One of the most significant changes The Umbrella Academy showrunner Steve Blackman made to the acclaimed comic by Gerard Way and Gabriel Bá is in the depiction of Ben Hargreeves, whose mysterious death splintered the dysfunctional family of superheroes. Better known as The Horror, for his ability to summon eldritch creatures through a portal beneath his skin, Ben is shown in the source material only in flashbacks. While still dead on the Netflix series, he maintains a presence as a spirit attached to Klaus, serving as a conscience of sorts for his adoptive brother before becoming more vital to the present-day action.
With his role as Ben kept under wraps until the show's release, actor Justin H. Min wasn't part of the early publicity for The Umbrella Academy. But now the cat's long out of the bag, and the relationship between Ben and Klaus (Robert Sheehan) has become a fan favorite, CBR had an opportunity to speak with Min about his unique experience filming the series, his insights into Ben, and the undead(?) sibling's role in the messed-up Hagreeves family.
CBR: Describe the audition process for us. How much did you know about the character of Ben going in?
Justin H. Min: I knew absolutely nothing going in. I ended up getting an audition; they told me that it was for a Netflix series. I was given fake audition sides, which means that it’s not actually from the show or scenes that I’d be playing. I did the best that I could knowing nothing about the character. I think that, in that way, the creative team was sort of looking for more of an essence of who I was. So I did the best that I could. I ended up getting called back, and there were multiple rounds -- again, all fake sides. Then when I got the call from my agent and manager that I booked the job, I was obviously so excited. But as soon as we stopped screaming, they said, "We have no idea who you are still."

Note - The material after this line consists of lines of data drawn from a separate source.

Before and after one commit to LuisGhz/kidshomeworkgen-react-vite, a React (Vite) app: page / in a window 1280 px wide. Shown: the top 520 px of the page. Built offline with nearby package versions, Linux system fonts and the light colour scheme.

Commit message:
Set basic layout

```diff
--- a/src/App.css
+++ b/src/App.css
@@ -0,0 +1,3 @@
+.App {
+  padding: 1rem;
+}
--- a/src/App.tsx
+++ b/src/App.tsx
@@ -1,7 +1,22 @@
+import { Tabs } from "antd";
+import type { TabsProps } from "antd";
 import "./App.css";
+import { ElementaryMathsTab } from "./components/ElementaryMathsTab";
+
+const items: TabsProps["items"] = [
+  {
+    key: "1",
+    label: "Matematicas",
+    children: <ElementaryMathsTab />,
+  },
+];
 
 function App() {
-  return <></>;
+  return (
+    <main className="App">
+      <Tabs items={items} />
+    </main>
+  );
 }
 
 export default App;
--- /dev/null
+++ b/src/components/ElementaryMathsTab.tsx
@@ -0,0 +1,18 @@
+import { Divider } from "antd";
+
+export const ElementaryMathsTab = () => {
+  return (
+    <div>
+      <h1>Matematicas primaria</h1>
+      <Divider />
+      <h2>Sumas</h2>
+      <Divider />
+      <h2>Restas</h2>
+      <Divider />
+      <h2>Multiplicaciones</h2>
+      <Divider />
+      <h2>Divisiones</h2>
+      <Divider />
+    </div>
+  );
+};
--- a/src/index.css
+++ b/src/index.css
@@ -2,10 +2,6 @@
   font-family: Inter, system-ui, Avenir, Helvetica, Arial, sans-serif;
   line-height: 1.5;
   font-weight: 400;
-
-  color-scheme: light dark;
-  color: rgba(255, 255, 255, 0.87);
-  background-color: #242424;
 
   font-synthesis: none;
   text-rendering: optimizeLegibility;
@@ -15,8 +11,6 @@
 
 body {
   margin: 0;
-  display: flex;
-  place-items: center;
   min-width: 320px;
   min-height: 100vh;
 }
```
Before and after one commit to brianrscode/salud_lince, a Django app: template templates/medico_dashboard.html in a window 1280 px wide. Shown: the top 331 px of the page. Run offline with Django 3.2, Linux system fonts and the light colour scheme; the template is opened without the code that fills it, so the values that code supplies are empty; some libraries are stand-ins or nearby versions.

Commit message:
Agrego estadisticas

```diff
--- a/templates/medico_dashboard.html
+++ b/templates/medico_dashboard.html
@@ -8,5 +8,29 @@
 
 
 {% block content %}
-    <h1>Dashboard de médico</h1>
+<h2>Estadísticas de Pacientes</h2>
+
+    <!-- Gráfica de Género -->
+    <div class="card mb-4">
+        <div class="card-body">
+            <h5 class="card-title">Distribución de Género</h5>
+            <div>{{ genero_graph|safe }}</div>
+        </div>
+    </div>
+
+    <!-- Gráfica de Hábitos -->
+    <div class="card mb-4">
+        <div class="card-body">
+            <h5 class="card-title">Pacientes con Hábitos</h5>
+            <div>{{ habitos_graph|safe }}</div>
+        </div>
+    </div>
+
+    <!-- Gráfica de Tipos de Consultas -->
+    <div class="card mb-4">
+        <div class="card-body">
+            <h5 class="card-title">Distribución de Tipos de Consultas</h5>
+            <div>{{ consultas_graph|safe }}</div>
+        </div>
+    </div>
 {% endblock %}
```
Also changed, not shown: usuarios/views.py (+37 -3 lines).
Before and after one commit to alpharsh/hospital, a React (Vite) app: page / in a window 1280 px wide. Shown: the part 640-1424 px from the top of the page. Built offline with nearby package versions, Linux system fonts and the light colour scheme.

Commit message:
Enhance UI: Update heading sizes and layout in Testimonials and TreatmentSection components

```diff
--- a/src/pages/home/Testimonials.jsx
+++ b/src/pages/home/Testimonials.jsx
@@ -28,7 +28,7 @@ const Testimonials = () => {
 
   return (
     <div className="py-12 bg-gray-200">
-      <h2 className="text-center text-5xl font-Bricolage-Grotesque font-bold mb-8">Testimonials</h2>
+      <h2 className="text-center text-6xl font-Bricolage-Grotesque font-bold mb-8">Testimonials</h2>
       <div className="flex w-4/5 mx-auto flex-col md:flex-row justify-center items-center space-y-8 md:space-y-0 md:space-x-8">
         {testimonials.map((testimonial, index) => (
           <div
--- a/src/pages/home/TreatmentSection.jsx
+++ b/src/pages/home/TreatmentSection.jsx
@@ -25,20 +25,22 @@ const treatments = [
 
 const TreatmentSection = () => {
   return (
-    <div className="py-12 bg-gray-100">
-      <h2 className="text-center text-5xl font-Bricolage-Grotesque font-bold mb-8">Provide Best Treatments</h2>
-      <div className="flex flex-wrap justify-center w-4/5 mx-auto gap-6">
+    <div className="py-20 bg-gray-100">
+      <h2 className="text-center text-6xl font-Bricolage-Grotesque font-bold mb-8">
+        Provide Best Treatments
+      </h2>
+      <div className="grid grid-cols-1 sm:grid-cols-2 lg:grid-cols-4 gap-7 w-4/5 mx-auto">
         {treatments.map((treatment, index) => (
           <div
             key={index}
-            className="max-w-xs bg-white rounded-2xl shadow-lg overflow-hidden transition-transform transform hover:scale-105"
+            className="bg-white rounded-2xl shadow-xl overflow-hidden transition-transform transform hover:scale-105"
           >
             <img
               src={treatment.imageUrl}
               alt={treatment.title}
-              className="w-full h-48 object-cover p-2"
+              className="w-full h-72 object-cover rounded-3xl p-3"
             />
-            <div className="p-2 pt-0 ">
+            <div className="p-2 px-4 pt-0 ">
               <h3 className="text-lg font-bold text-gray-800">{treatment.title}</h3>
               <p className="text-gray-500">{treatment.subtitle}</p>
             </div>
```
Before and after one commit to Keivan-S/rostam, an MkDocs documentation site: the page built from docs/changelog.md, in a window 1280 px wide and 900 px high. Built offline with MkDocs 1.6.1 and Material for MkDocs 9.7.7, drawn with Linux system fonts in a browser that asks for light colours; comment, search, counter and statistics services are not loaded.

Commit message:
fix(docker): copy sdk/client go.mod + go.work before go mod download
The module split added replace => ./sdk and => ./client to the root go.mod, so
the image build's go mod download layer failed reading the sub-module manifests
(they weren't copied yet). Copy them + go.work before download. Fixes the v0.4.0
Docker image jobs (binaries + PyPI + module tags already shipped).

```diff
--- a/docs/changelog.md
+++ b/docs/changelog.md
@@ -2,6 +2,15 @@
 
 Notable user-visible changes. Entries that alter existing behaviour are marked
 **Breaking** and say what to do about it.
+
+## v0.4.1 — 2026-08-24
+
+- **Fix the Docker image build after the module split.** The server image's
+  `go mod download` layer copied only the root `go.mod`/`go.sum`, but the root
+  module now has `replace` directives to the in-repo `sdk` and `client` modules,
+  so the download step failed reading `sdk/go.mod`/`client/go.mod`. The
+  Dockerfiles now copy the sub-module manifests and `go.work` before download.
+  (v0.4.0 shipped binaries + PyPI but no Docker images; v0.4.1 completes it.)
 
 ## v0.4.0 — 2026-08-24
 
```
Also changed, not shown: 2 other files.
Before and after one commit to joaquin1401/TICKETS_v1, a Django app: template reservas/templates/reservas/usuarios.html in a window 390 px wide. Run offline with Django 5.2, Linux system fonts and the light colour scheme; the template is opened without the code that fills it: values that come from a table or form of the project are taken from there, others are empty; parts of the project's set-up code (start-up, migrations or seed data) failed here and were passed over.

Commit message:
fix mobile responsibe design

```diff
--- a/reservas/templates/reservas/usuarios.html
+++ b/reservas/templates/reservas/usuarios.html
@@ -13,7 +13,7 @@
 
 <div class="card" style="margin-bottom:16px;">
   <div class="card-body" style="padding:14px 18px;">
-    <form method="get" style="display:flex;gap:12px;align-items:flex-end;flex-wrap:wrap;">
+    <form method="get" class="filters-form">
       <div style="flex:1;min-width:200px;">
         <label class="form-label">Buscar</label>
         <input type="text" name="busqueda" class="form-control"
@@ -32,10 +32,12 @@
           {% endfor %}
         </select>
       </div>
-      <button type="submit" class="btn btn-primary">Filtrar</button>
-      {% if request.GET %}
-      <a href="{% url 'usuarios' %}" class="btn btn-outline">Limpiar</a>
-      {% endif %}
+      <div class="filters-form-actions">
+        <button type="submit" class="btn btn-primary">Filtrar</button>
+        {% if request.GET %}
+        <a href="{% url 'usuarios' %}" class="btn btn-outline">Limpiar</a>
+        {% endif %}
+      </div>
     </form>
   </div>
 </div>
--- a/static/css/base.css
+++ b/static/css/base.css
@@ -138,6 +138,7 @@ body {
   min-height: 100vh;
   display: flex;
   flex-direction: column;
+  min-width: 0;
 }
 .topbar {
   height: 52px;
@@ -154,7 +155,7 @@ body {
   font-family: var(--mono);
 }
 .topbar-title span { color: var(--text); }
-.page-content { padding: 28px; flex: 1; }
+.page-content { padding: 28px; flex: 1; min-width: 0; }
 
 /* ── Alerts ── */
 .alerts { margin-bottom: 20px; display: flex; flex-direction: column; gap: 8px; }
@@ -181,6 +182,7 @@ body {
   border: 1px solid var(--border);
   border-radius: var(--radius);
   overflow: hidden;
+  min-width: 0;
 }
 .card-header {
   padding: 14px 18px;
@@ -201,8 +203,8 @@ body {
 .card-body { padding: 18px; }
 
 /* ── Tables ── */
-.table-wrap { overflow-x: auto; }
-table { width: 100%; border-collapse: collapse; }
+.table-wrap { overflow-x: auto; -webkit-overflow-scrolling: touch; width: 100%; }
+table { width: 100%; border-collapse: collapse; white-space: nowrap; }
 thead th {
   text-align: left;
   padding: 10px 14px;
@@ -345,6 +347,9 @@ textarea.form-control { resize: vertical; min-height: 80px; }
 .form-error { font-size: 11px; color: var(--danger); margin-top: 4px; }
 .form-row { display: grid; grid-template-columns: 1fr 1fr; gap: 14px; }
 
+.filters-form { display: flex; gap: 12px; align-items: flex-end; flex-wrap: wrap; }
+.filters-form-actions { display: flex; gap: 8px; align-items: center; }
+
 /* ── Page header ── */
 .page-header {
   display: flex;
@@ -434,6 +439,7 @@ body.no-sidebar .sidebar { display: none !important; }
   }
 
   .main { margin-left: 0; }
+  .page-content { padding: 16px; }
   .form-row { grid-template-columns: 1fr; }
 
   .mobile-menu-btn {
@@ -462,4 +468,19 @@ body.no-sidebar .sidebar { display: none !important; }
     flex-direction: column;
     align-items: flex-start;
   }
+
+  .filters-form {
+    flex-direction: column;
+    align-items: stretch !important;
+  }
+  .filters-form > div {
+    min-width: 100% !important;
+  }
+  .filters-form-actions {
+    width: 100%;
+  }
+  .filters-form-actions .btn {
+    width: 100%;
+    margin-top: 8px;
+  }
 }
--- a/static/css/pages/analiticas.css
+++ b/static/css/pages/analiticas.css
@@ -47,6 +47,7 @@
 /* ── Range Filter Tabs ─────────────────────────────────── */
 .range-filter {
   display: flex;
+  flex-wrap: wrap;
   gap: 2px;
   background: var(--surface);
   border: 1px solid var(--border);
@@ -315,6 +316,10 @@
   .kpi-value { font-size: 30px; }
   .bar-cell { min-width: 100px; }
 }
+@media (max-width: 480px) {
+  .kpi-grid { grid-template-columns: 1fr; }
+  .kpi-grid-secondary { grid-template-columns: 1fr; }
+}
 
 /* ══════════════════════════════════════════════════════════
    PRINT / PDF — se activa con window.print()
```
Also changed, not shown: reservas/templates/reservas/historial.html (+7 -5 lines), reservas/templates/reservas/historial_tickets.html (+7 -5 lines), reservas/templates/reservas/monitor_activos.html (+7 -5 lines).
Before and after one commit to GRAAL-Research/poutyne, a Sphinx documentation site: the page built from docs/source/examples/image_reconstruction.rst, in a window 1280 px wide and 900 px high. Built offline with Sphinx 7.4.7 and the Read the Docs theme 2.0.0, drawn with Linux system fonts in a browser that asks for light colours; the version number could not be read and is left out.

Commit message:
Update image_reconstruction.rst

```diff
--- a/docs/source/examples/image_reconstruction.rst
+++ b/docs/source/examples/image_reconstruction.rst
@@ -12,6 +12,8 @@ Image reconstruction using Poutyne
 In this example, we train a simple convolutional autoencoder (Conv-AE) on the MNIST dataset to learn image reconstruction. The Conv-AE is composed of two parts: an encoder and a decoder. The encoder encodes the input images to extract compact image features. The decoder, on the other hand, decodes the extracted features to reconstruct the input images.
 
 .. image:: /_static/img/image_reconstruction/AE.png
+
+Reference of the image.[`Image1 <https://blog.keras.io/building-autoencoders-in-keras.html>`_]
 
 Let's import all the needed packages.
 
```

So, it was another week after I booked the job that they finally let me know that I was Ben Hargreeves, which was so exciting. So I frantically went to the comic book store and bought all the comics and started to read and, lo and behold, Ben is dead! I was even more confused than when I started because I was like, “Am I gonna be in flashbacks or what, still nothing." And then finally I got to Toronto. I got the first script, and then all the pieces started to unlock. And then obviously I had my sit-down conversation with our showrunner to really find out who Ben was and find out what sort of role he would be playing this season.
Oh, my God, it's like you were in your own personal episode of Lost.
[laughs] I saw that every layer I would get more information and ... then I ended up being more confused.
Did you ask Steve Blackman why Ben's character was adapted this way?
No, I didn’t, and now that I think about it, I should actually ask him that. That’s a really good question! No, I didn’t really hear about why they decided to give him a bigger role in the show. Obviously, I am so glad they did. But I think it was a conversation that he had with Gerard.
What’s interesting is that even for the comic book fans, Ben was sort of a fan favorite even though he was rarely mentioned in the comic books, which is so funny and ironic. So I think in that way both Steve and Gerard knew that Ben had this special place in a lot of the comic book fans' hearts, so I can only assume they might have wanted to tap a little more into that.
[Not to mention] the fact that Ben’s journey is so integral to Klaus’ journey and arc, and to really help Klaus explore that I think Ben’s character was really important. I’m glad they did, and I’m just along for the ride.